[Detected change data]
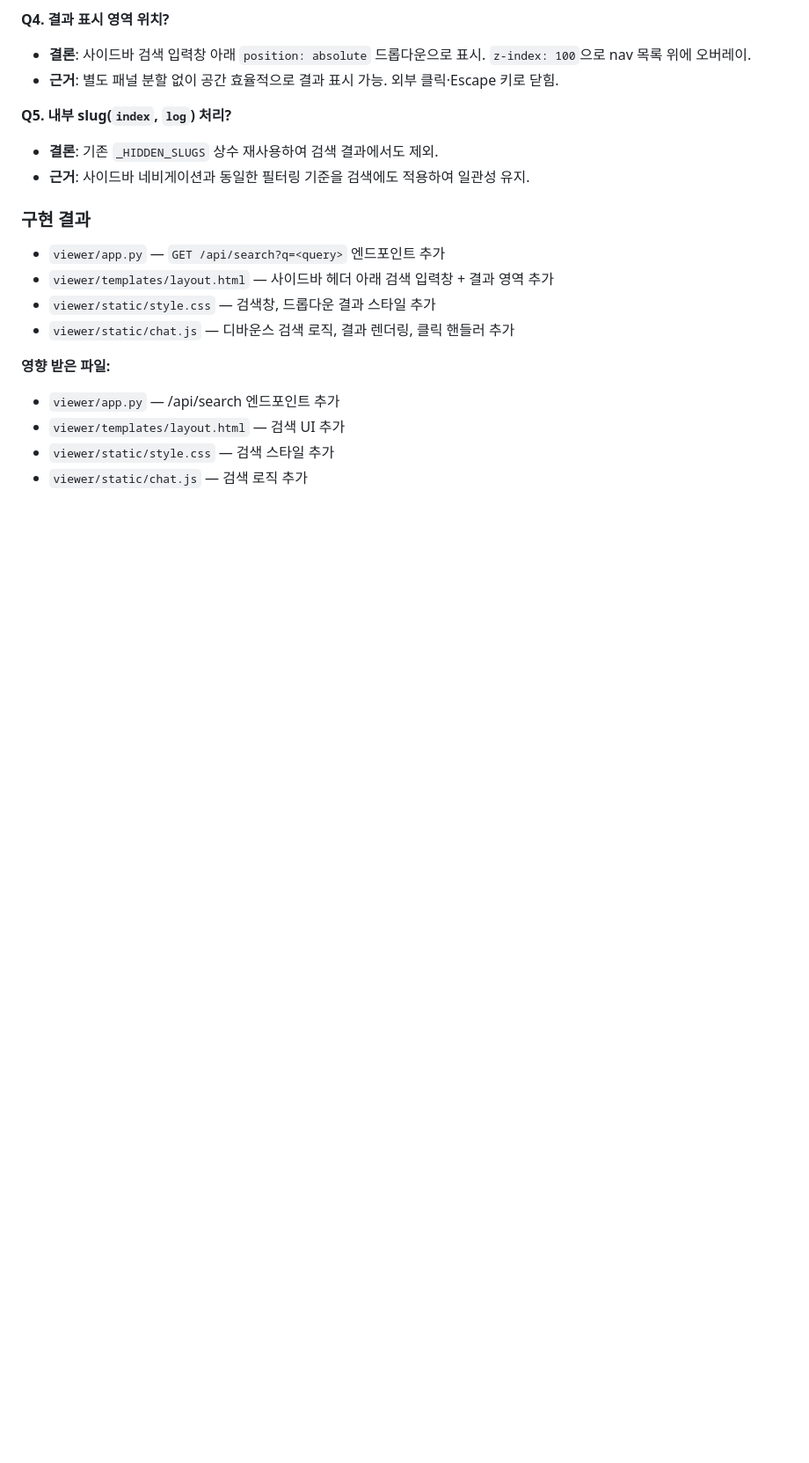
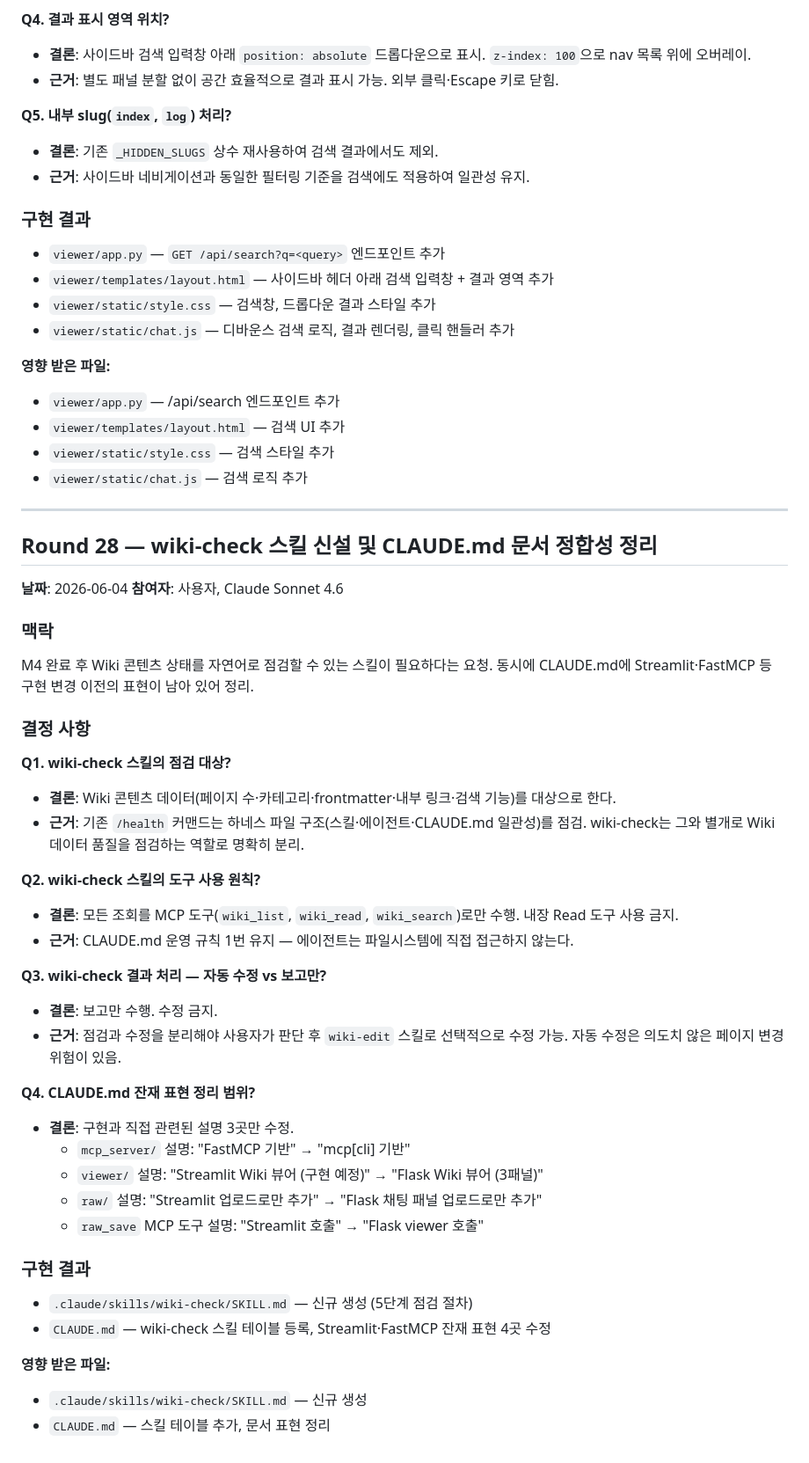
Before and after one commit to kangwook-kim02/LLM-Wiki, a Markdown page: docs/decision-log.md, the part around the change. Shown at 88% size. GitHub-like rendering; blank space fills up the shorter version.

Commit message:
docs: decision-log Round 28 추가 (wiki-check 스킬 신설)

```diff
--- a/docs/decision-log.md
+++ b/docs/decision-log.md
@@ -1056,3 +1056,48 @@ orchestrate 스킬 Phase 3(PASS 처리)에서 커밋 직후 `gh pr create`를
 - `viewer/templates/layout.html` — 검색 UI 추가
 - `viewer/static/style.css` — 검색 스타일 추가
 - `viewer/static/chat.js` — 검색 로직 추가
+
+---
+
+## Round 28 — wiki-check 스킬 신설 및 CLAUDE.md 문서 정합성 정리
+
+**날짜**: 2026-06-04
+**참여자**: 사용자, Claude Sonnet 4.6
+
+### 맥락
+
+M4 완료 후 Wiki 콘텐츠 상태를 자연어로 점검할 수 있는 스킬이 필요하다는 요청. 동시에 CLAUDE.md에 Streamlit·FastMCP 등 구현 변경 이전의 표현이 남아 있어 정리.
+
+### 결정 사항
+
+**Q1. wiki-check 스킬의 점검 대상?**
+
+- **결론**: Wiki 콘텐츠 데이터(페이지 수·카테고리·frontmatter·내부 링크·검색 기능)를 대상으로 한다.
+- **근거**: 기존 `/health` 커맨드는 하네스 파일 구조(스킬·에이전트·CLAUDE.md 일관성)를 점검. wiki-check는 그와 별개로 Wiki 데이터 품질을 점검하는 역할로 명확히 분리.
+
+**Q2. wiki-check 스킬의 도구 사용 원칙?**
+
+- **결론**: 모든 조회를 MCP 도구(`wiki_list`, `wiki_read`, `wiki_search`)로만 수행. 내장 Read 도구 사용 금지.
+- **근거**: CLAUDE.md 운영 규칙 1번 유지 — 에이전트는 파일시스템에 직접 접근하지 않는다.
+
+**Q3. wiki-check 결과 처리 — 자동 수정 vs 보고만?**
+
+- **결론**: 보고만 수행. 수정 금지.
+- **근거**: 점검과 수정을 분리해야 사용자가 판단 후 `wiki-edit` 스킬로 선택적으로 수정 가능. 자동 수정은 의도치 않은 페이지 변경 위험이 있음.
+
+**Q4. CLAUDE.md 잔재 표현 정리 범위?**
+
+- **결론**: 구현과 직접 관련된 설명 3곳만 수정.
+  - `mcp_server/` 설명: "FastMCP 기반" → "mcp[cli] 기반"
+  - `viewer/` 설명: "Streamlit Wiki 뷰어 (구현 예정)" → "Flask Wiki 뷰어 (3패널)"
+  - `raw/` 설명: "Streamlit 업로드로만 추가" → "Flask 채팅 패널 업로드로만 추가"
+  - `raw_save` MCP 도구 설명: "Streamlit 호출" → "Flask viewer 호출"
+
+### 구현 결과
+
+- `.claude/skills/wiki-check/SKILL.md` — 신규 생성 (5단계 점검 절차)
+- `CLAUDE.md` — wiki-check 스킬 테이블 등록, Streamlit·FastMCP 잔재 표현 4곳 수정
+
+**영향 받은 파일:**
+- `.claude/skills/wiki-check/SKILL.md` — 신규 생성
+- `CLAUDE.md` — 스킬 테이블 추가, 문서 표현 정리
```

> What you will do: From the first line above to the last, reproduce the records exactly but without the pictures.

> Task solution:
Before and after one commit to kangwook-kim02/LLM-Wiki, a Markdown page: docs/decision-log.md, the part around the change. Shown at 88% size. GitHub-like rendering; blank space fills up the shorter version.

Commit message:
docs: decision-log Round 28 추가 (wiki-check 스킬 신설)

```diff
--- a/docs/decision-log.md
+++ b/docs/decision-log.md
@@ -1056,3 +1056,48 @@ orchestrate 스킬 Phase 3(PASS 처리)에서 커밋 직후 `gh pr create`를
 - `viewer/templates/layout.html` — 검색 UI 추가
 - `viewer/static/style.css` — 검색 스타일 추가
 - `viewer/static/chat.js` — 검색 로직 추가
+
+---
+
+## Round 28 — wiki-check 스킬 신설 및 CLAUDE.md 문서 정합성 정리
+
+**날짜**: 2026-06-04
+**참여자**: 사용자, Claude Sonnet 4.6
+
+### 맥락
+
+M4 완료 후 Wiki 콘텐츠 상태를 자연어로 점검할 수 있는 스킬이 필요하다는 요청. 동시에 CLAUDE.md에 Streamlit·FastMCP 등 구현 변경 이전의 표현이 남아 있어 정리.
+
+### 결정 사항
+
+**Q1. wiki-check 스킬의 점검 대상?**
+
+- **결론**: Wiki 콘텐츠 데이터(페이지 수·카테고리·frontmatter·내부 링크·검색 기능)를 대상으로 한다.
+- **근거**: 기존 `/health` 커맨드는 하네스 파일 구조(스킬·에이전트·CLAUDE.md 일관성)를 점검. wiki-check는 그와 별개로 Wiki 데이터 품질을 점검하는 역할로 명확히 분리.
+
+**Q2. wiki-check 스킬의 도구 사용 원칙?**
+
+- **결론**: 모든 조회를 MCP 도구(`wiki_list`, `wiki_read`, `wiki_search`)로만 수행. 내장 Read 도구 사용 금지.
+- **근거**: CLAUDE.md 운영 규칙 1번 유지 — 에이전트는 파일시스템에 직접 접근하지 않는다.
+
+**Q3. wiki-check 결과 처리 — 자동 수정 vs 보고만?**
+
+- **결론**: 보고만 수행. 수정 금지.
+- **근거**: 점검과 수정을 분리해야 사용자가 판단 후 `wiki-edit` 스킬로 선택적으로 수정 가능. 자동 수정은 의도치 않은 페이지 변경 위험이 있음.
+
+**Q4. CLAUDE.md 잔재 표현 정리 범위?**
+
+- **결론**: 구현과 직접 관련된 설명 3곳만 수정.
+  - `mcp_server/` 설명: "FastMCP 기반" → "mcp[cli] 기반"
+  - `viewer/` 설명: "Streamlit Wiki 뷰어 (구현 예정)" → "Flask Wiki 뷰어 (3패널)"
+  - `raw/` 설명: "Streamlit 업로드로만 추가" → "Flask 채팅 패널 업로드로만 추가"
+  - `raw_save` MCP 도구 설명: "Streamlit 호출" → "Flask viewer 호출"
+
+### 구현 결과
+
+- `.claude/skills/wiki-check/SKILL.md` — 신규 생성 (5단계 점검 절차)
+- `CLAUDE.md` — wiki-check 스킬 테이블 등록, Streamlit·FastMCP 잔재 표현 4곳 수정
+
+**영향 받은 파일:**
+- `.claude/skills/wiki-check/SKILL.md` — 신규 생성
+- `CLAUDE.md` — 스킬 테이블 추가, 문서 표현 정리
```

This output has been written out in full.